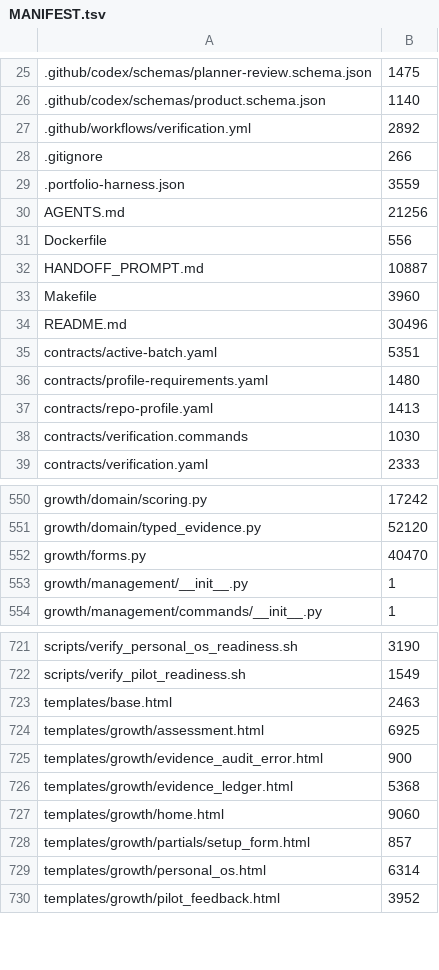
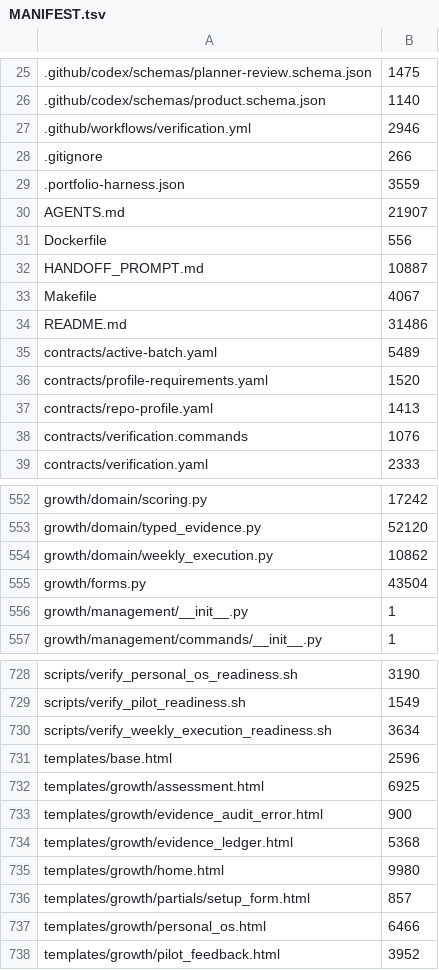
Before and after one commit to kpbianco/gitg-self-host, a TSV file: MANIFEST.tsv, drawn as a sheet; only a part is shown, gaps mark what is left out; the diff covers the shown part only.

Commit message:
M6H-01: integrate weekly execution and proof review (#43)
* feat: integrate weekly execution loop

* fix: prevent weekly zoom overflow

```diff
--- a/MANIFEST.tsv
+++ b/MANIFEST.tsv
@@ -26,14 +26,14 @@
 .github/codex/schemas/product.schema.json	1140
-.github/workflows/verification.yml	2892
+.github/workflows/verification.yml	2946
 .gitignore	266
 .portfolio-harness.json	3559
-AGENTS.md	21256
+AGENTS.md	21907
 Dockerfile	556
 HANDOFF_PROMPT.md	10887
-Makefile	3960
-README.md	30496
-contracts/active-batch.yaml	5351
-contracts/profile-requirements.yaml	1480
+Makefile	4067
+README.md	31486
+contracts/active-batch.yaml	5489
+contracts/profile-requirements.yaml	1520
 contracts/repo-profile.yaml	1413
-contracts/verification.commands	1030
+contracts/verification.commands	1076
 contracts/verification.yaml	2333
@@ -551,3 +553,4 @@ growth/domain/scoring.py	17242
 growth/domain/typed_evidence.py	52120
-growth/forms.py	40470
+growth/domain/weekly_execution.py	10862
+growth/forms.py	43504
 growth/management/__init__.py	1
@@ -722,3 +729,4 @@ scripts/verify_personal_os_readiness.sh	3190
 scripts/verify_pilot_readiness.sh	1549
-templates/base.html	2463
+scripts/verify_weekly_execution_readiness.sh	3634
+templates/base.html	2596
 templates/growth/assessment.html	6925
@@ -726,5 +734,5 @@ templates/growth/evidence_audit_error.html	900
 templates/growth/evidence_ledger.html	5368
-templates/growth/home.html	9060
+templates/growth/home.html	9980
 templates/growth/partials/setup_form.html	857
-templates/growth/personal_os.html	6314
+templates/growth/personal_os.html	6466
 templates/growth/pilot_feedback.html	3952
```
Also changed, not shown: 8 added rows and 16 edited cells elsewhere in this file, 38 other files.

* * * *

Within the preceding material, tally each line that holds the word "contracts". Write down only the total.

_Output below:_
8